*** DATA SECTION ***
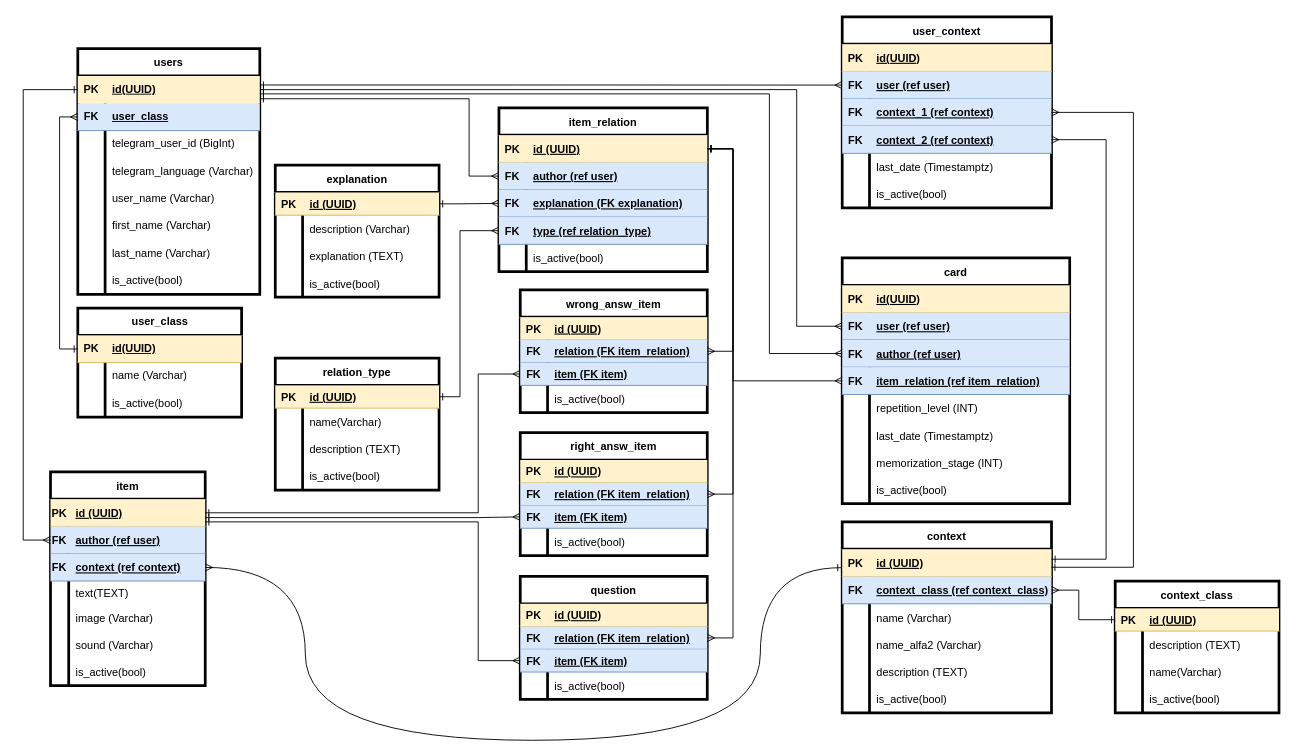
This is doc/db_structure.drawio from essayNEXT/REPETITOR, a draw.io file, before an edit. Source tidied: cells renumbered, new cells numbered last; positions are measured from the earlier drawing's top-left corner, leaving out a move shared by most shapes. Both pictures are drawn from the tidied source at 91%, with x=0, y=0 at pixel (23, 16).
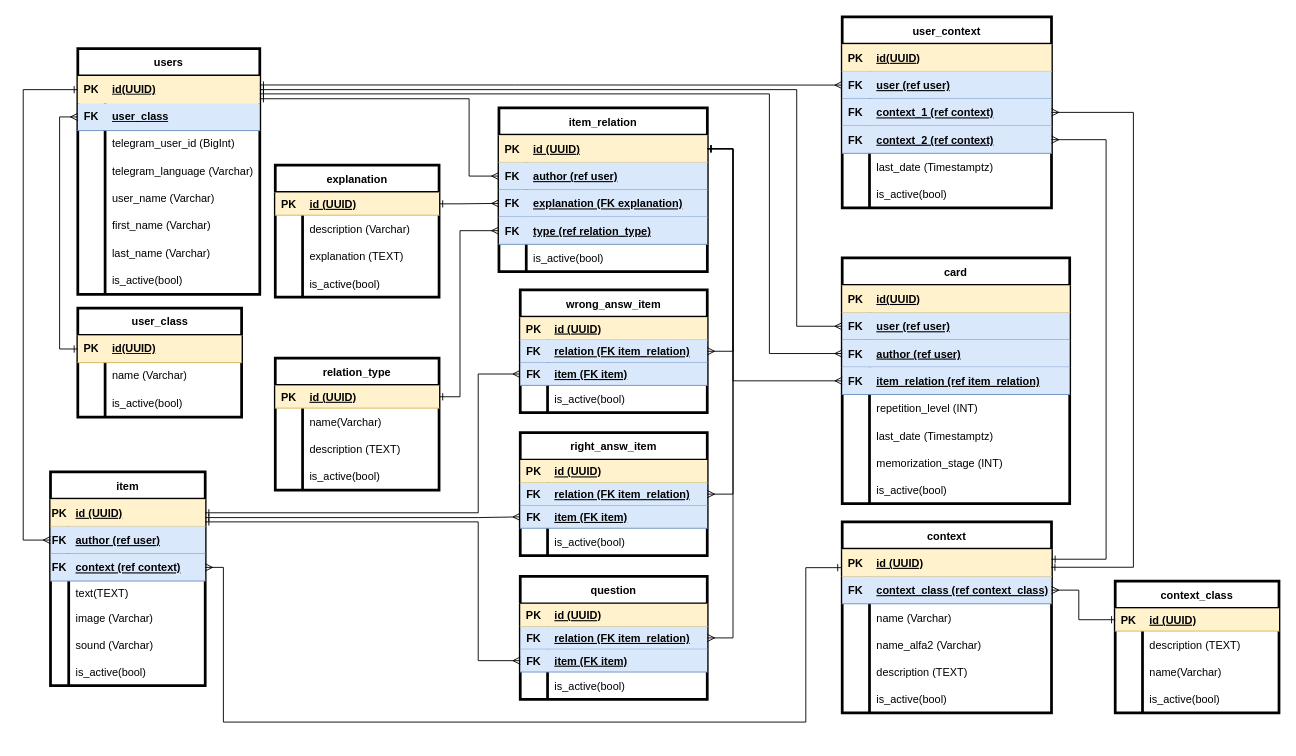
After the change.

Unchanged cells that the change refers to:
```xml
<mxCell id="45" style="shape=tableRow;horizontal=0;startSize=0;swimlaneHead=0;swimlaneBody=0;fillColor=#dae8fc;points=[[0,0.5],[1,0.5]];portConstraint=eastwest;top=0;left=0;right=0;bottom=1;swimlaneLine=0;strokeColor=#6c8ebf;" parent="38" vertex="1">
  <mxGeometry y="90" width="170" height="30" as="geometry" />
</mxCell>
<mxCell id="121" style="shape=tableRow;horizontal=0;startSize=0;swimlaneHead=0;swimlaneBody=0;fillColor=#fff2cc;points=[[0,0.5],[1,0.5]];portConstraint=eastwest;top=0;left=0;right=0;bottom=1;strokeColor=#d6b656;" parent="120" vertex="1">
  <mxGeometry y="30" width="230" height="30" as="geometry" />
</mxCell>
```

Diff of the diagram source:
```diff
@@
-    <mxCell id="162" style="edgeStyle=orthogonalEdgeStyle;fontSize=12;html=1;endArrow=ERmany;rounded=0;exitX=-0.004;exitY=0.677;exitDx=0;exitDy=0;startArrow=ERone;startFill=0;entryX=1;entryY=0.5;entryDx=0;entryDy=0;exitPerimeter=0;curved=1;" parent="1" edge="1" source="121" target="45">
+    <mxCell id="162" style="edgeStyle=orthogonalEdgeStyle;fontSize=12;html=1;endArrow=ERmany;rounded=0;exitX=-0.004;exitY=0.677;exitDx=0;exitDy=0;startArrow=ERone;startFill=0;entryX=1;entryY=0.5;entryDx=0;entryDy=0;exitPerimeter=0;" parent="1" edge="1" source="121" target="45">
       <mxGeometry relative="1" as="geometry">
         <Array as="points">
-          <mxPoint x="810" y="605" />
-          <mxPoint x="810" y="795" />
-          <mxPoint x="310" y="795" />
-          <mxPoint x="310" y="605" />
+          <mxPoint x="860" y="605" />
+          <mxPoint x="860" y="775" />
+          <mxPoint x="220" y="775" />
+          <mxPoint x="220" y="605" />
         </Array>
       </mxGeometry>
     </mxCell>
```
*** End of DATA SECTION ***
*** DATA SECTION ***
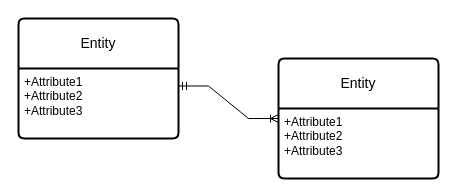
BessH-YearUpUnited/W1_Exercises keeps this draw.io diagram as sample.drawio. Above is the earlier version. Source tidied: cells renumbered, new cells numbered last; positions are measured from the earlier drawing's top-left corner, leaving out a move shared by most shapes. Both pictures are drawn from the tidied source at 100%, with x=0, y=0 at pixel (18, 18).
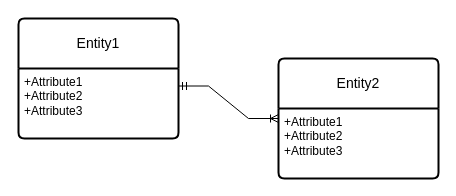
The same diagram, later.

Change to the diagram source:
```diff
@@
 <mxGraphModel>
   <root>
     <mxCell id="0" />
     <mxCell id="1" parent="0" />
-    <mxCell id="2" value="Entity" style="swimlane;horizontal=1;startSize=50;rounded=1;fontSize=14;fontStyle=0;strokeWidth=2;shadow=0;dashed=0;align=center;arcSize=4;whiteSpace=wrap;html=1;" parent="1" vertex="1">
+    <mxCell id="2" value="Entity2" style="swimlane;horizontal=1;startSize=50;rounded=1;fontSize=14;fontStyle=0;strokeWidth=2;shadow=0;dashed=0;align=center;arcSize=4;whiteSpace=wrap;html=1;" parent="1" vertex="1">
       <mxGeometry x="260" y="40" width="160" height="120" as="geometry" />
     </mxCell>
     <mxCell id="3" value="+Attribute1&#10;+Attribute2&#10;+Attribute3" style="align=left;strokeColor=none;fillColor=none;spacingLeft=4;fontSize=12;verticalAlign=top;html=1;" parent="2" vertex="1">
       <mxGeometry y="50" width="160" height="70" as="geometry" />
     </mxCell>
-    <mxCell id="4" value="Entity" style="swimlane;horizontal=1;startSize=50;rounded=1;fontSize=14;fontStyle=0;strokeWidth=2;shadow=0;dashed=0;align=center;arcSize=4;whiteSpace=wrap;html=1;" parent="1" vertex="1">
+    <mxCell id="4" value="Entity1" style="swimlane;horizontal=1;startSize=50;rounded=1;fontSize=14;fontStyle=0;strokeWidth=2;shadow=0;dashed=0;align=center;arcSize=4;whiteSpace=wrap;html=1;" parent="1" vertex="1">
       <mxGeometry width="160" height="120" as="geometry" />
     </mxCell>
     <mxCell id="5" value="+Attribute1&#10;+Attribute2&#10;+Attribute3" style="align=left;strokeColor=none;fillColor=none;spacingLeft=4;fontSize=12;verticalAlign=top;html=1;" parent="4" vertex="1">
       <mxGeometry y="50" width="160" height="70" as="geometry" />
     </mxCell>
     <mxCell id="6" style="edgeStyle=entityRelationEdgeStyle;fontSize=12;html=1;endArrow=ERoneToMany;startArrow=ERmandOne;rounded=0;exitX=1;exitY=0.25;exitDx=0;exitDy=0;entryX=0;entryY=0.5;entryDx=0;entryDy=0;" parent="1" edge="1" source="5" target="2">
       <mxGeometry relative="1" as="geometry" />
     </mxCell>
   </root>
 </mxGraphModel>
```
*** End of DATA SECTION ***
*** DATA SECTION ***
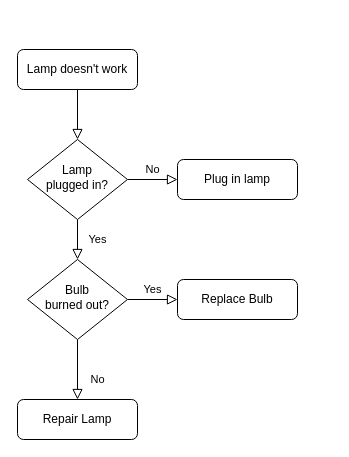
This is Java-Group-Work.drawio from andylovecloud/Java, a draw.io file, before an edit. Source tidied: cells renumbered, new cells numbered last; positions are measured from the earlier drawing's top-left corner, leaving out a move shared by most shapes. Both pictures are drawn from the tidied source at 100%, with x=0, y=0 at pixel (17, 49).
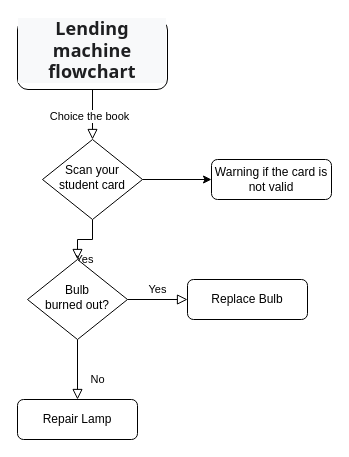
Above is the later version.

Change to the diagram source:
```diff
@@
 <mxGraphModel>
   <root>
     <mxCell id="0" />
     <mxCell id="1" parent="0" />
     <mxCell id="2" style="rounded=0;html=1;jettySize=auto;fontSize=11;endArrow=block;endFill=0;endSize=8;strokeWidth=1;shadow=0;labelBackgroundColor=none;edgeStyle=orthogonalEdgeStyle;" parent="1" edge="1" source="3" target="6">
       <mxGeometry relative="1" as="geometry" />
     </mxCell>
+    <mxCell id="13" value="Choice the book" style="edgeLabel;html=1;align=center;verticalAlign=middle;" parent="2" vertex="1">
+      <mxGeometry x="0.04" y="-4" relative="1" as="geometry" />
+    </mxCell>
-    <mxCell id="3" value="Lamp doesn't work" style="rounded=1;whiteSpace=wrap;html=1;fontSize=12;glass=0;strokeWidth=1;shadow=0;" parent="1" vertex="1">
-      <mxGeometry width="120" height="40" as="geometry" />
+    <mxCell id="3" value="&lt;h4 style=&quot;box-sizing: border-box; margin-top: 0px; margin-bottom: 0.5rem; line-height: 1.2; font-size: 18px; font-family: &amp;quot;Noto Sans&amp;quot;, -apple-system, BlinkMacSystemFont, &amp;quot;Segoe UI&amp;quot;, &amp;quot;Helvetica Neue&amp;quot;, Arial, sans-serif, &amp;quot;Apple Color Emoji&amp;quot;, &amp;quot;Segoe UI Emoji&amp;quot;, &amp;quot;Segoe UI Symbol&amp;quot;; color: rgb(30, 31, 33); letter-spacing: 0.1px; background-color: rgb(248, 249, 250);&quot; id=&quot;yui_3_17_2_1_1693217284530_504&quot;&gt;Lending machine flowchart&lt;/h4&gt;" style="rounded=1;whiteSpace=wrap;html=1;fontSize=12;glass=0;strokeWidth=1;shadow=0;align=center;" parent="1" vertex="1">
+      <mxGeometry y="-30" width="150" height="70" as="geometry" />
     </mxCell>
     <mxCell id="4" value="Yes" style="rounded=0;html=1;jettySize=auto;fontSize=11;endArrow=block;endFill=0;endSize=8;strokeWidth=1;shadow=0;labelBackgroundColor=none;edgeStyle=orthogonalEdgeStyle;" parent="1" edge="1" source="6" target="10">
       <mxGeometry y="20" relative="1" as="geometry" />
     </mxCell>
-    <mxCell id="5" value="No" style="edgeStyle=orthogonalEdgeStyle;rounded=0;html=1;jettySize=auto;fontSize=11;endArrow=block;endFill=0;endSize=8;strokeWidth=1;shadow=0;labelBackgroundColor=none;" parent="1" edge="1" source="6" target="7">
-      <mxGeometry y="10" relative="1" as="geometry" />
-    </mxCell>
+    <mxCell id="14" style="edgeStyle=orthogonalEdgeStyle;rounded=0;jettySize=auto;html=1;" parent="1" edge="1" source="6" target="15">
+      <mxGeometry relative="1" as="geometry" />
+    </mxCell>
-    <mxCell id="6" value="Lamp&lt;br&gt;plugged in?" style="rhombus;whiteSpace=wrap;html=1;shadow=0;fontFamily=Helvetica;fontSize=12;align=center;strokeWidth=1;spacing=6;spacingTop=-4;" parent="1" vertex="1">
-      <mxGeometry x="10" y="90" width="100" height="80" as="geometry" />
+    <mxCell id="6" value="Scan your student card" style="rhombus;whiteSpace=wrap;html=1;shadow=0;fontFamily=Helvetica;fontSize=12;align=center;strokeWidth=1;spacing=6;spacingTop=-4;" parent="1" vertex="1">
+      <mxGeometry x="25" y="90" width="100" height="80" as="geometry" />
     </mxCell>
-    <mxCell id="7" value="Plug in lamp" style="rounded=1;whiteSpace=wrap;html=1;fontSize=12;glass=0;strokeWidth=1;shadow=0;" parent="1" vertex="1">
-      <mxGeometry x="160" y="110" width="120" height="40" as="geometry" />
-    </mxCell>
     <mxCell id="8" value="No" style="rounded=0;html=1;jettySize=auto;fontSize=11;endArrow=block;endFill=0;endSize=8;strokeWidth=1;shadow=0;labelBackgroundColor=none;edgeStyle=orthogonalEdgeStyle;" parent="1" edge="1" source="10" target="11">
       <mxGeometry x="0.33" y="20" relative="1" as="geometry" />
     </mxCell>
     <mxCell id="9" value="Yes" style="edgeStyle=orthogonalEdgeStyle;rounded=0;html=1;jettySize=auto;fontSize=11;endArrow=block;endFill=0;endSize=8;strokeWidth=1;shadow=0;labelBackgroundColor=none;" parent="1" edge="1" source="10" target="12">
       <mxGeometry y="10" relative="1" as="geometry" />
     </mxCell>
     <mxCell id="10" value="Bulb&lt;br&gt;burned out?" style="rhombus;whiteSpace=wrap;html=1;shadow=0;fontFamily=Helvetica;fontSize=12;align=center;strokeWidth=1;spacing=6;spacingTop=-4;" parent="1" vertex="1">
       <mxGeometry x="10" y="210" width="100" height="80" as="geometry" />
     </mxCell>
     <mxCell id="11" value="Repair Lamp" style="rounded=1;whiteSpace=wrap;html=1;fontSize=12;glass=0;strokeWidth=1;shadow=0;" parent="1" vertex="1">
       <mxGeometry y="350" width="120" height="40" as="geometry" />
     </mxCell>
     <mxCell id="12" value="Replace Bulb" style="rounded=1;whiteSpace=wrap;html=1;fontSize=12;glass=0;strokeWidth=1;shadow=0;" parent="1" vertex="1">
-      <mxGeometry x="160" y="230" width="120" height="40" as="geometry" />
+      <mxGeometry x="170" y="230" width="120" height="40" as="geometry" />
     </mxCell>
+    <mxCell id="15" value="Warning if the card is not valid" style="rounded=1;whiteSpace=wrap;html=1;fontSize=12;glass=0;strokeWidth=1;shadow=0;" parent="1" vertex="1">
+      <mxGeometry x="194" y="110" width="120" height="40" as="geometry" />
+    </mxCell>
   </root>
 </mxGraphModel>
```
*** End of DATA SECTION ***
Scan the listing above and identify each line holding the string "startSize"; copy every such line.

RESPONSE FOR THIS EXERCISE:
<mxCell id="45" style="shape=tableRow;horizontal=0;startSize=0;swimlaneHead=0;swimlaneBody=0;fillColor=#dae8fc;points=[[0,0.5],[1,0.5]];portConstraint=eastwest;top=0;left=0;right=0;bottom=1;swimlaneLine=0;strokeColor=#6c8ebf;" parent="38" vertex="1">
<mxCell id="121" style="shape=tableRow;horizontal=0;startSize=0;swimlaneHead=0;swimlaneBody=0;fillColor=#fff2cc;points=[[0,0.5],[1,0.5]];portConstraint=eastwest;top=0;left=0;right=0;bottom=1;strokeColor=#d6b656;" parent="120" vertex="1">
-    <mxCell id="2" value="Entity" style="swimlane;horizontal=1;startSize=50;rounded=1;fontSize=14;fontStyle=0;strokeWidth=2;shadow=0;dashed=0;align=center;arcSize=4;whiteSpace=wrap;html=1;" parent="1" vertex="1">
+    <mxCell id="2" value="Entity2" style="swimlane;horizontal=1;startSize=50;rounded=1;fontSize=14;fontStyle=0;strokeWidth=2;shadow=0;dashed=0;align=center;arcSize=4;whiteSpace=wrap;html=1;" parent="1" vertex="1">
-    <mxCell id="4" value="Entity" style="swimlane;horizontal=1;startSize=50;rounded=1;fontSize=14;fontStyle=0;strokeWidth=2;shadow=0;dashed=0;align=center;arcSize=4;whiteSpace=wrap;html=1;" parent="1" vertex="1">
+    <mxCell id="4" value="Entity1" style="swimlane;horizontal=1;startSize=50;rounded=1;fontSize=14;fontStyle=0;strokeWidth=2;shadow=0;dashed=0;align=center;arcSize=4;whiteSpace=wrap;html=1;" parent="1" vertex="1">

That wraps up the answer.